of Chevalier Belfiore, on the other hand, was funny but not particularly convincing.
The Kirov’s performance started well before the opera began, with the orchestra players (with
their instruments) and singers (with their luggage) making their way to the “hotel” from the
auditorium, greeting the audience in two languages (none of them Italian), and then negotiating
stage space with the “cleaning crew,” mops and vacuums in hand. The conductor — maestro
Gergiev himself — did not carry a suitcase, was relieved of his coat by one of the choristers, but
would keep his hat on throughout the evening. Both the conductor and the orchestra (dressed in
white and reduced almost to a chamber group for the occasion) were positioned on stage, with a
harpsichordist placed on the proscenium and dressed up in full ancient regime regalia, complete
with high heels and a powdered wig. Similarly dressed was a harpist wheeled onto the stage on a
special platform whenever her services were required to accompany Corinna the poetess (the
lovely Irma Gigolashvili); and a fabulous flutist (unfortunately not identified in the program) who
performed her second act solo flawlessly, all the while engaged in a clever pantomimed “duet”
with Lord Sydney (Eduard Tsanga).

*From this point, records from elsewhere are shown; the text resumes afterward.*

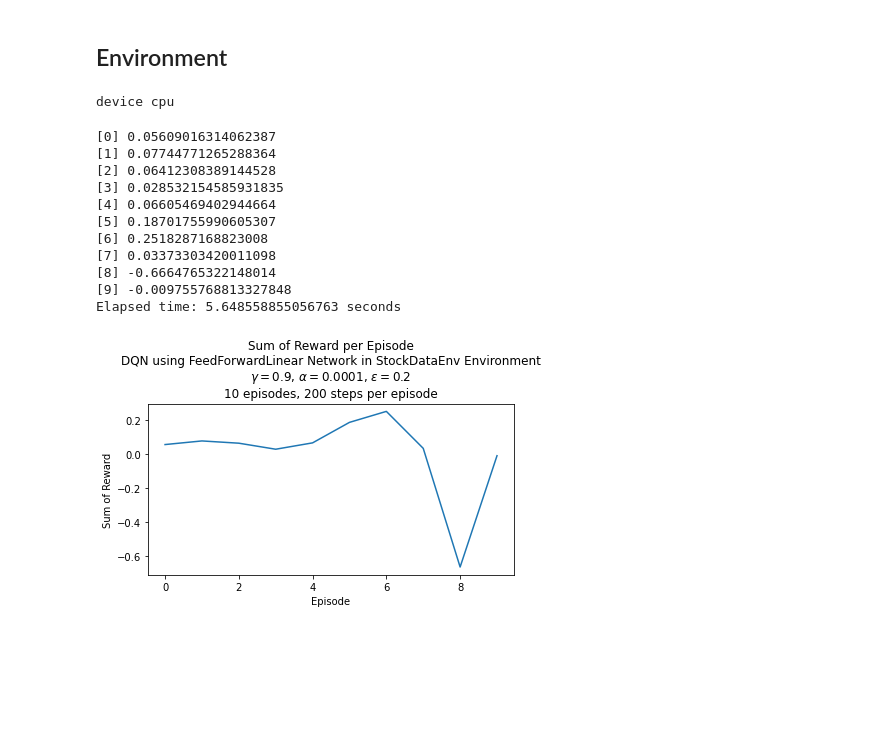
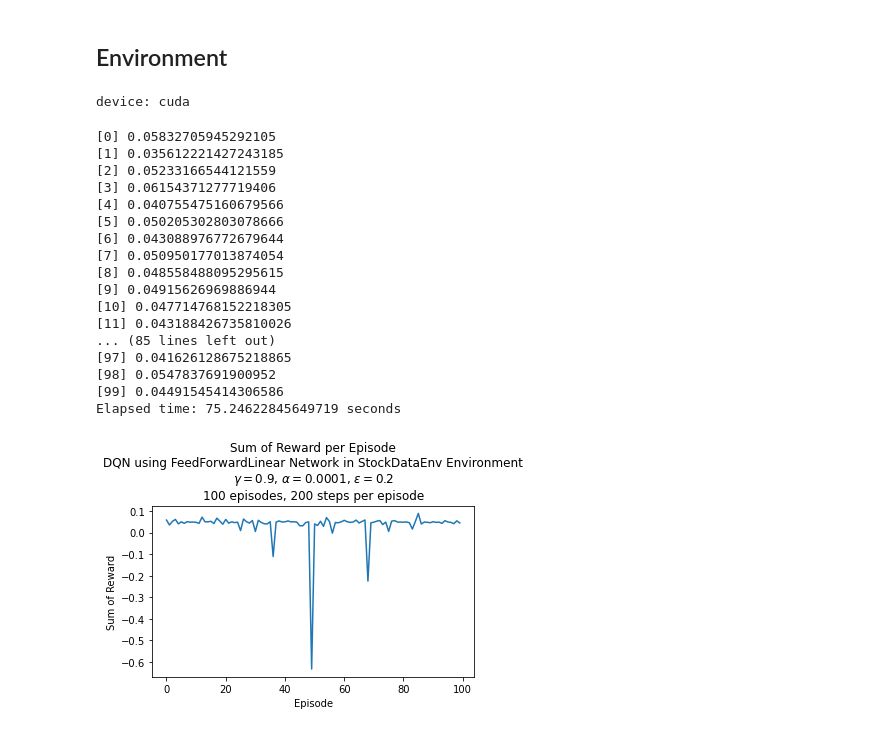
Before and after one commit to zanderman/smart-stock-rl, a Jupyter notebook: jupyter/experiments_dqn.ipynb, the cells around one changed output. Drawn from its saved outputs; the diff is of its cells as text; code cells hidden in the pictures; blank space fills up the shorter version.

```diff
--- a/jupyter/experiments_dqn.ipynb
+++ b/jupyter/experiments_dqn.ipynb
@@ -7,6 +7,7 @@ import sys
 # Otherwise, use locally.
 try:
     import google.colab
+    IN_COLAB = True
     print('IN COLAB')
 
     # Clone or update repo.
@@ -27,6 +28,7 @@ try:
     dataset_root = '~/dataset'
 
 except:
+    IN_COLAB = False
     dataset_root = '~/Desktop'
     print('NOT IN COLAB')
 
@@ -50,11 +68,22 @@ import torch
 # %%
 # Request user for Kaggle login if JSON file does not exist.
 if not os.path.exists(os.path.expanduser("~/.kaggle/kaggle.json")) and os.environ.get("KAGGLE_USERNAME",None) is None and os.environ.get("KAGGLE_USERNAME",None) is None:
+    import json
     import getpass
-    username = getpass.getpass(prompt="Kaggle Username: ")
-    api_key = getpass.getpass(prompt="Kaggle API KEY: ")
-    os.environ["KAGGLE_USERNAME"] = username
-    os.environ["KAGGLE_KEY"] = api_key
+    entry = getpass.getpass(prompt="Kaggle Username or JSON blob: ")
+    try:
+        blob = json.loads(entry)
+        os.environ["KAGGLE_USERNAME"] = blob['username']
+        os.environ["KAGGLE_KEY"] = blob['key']
+    except:
+        api_key = getpass.getpass(prompt="Kaggle API KEY: ")
+        os.environ["KAGGLE_USERNAME"] = entry
+        os.environ["KAGGLE_KEY"] = api_key
+
+    # In Google Colab preserve the login auth across environment restarts.
+    if IN_COLAB:
+        with open(os.path.expanduser("~/.kaggle/kaggle.json"), 'w') as f:
+            json.dump({'username':os.environ["KAGGLE_USERNAME"], 'key':os.environ["KAGGLE_KEY"]}, f)
 # %%
 # Prepare dataset.
 stocks = ['aapl', 'nvda', 'dis', 'ko', 'pg']
@@ -177,7 +206,7 @@ render_mode = 'csv'
 
 # Set PyTorch device.
 device = torch.device('cuda' if torch.cuda.is_available() else 'cpu')
-print('device', device)
+print(f'device: {device}')
 
 # Setup DQN policy.
 n_actions = len(np.arange(env.action_space.low, env.action_space.high+1))
@@ -210,42 +239,48 @@ agent = ss.algorithms.deepq.dqn.DQN(
     criterion
 )
 # %% [output]
-device cpu
+device: cuda
 # %%
-max_episodes = 10 # 1000 # Upper-limit on number of possible episodes.
+max_episodes = 100 # 1000 # Upper-limit on number of possible episodes.
 max_steps = 200
 render = False
 render_mode = 'csv'
 
 # Train the agent
 with timecontextprint():
     rewards, found_soln = train_DQN(
         agent,
         max_episodes,
         max_steps,
         target_update_freq,
         render,
         render_mode,
     )
 
 # Plot the rewards.
 plt.figure()
 plt.plot(rewards)
 plt.title(f"Sum of Reward per Episode\nDQN using FeedForwardLinear Network in {env_name} Environment\n$\gamma={gamma}$, $\\alpha={alpha}$, $\epsilon={epsilon}$\n{max_episodes} episodes, {max_steps} steps per episode")
 plt.xlabel('Episode')
 plt.ylabel('Sum of Reward')
 plt.tight_layout()
 plt.show()
 # %% [output]
-[0] 0.05609016314062387
-[1] 0.07744771265288364
-[2] 0.06412308389144528
-[3] 0.028532154585931835
-[4] 0.06605469402944664
-[5] 0.18701755990605307
-[6] 0.2518287168823008
-[7] 0.03373303420011098
-[8] -0.6664765322148014
-[9] -0.009755768813327848
-Elapsed time: 5.648558855056763 seconds
+[0] 0.05832705945292105
+[1] 0.035612221427243185
+[2] 0.05233166544121559
+[3] 0.06154371277719406
+[4] 0.040755475160679566
+[5] 0.050205302803078666
+[6] 0.043088976772679644
+[7] 0.050950177013874054
+[8] 0.048558488095295615
+[9] 0.04915626969886944
+[10] 0.047714768152218305
+[11] 0.043188426735810026
+... (85 lines left out)
+[97] 0.041626128675218865
+[98] 0.0547837691900952
+[99] 0.04491545414306586
+Elapsed time: 75.24622845649719 seconds
-[figure, old version]
+[figure, new version]
```
Also changed, not shown: parts of 1 cell of this notebook.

Throughout, the production (directed by Alain Maratrat) was filled with stage business — always
energetic, often clever, and occasionally detrimental to sound production: for instance, practically
nothing performed on the back section of the scaffolding (behind the orchestra) made it into the
hall. On the other hand, plenty of singing (and some very funny acting) occurred in the orchestra
— among the orchestra seats, that is. This clearly delighted the audience but presented a
significant challenge to ensemble performance — a challenge that the young troupe, to their
credit, met and triumphed over, even in the lightning-fast stretti. Overall, the vocal performance
of the young cast, including some tremendously difficult passagework, was almost uniformly
superior: Anastasia Kalagina as Madame Cortese impressed with the precision of her coloratura;
Larisa Yudina as the Contessa proved herself a comic talent, yet was ever ready with those
breathtaking E-flats. Dmitry Voropaev as Belfiore, Daniil Shtoda as Count di Libenskoff,
Vladislav Uspensky as Baron di Trombonoc, and particularly Nikolay Kamensky as basso buffo
Don Profondo were all excellent. Anna Kiknadze as Melibea was less impressive, but she did
occasionally enjoy her moments of glory (unfortunately, the final polonaise was not one of those
moments). Only Alexey Safiulin as Don Alvaro was truly disappointing: he did well in the
ensembles, but the solos — including the gorgeous “fake flamenco” song Rossini had smuggled
into the grand finale — were almost entirely lost. The chorus — members of the Mariinsky
Academy of Young Singers — acted lustily and sang well; the orchestra sound was clean, crisp,
and tastefully “classic” — in fact, barely recognizable as coming from an orchestra better known
for the sweeping romantic sound of its Tchaikovsky and Wagner productions.
Grand drama devotees might find Il Viaggio a Reims annoyingly fluffy. Opera purists could
object to the coloratura occasionally getting lost in the stage business or covered with the
audience’s laughter. Yet, to those who think of opera as primarily a theatrical spectacle, the
Kirov production proves deliciously watchable. It is just what King Charles X of France had
ordered from his favorite composer — a splendid and frivolous piece of entertainment for a very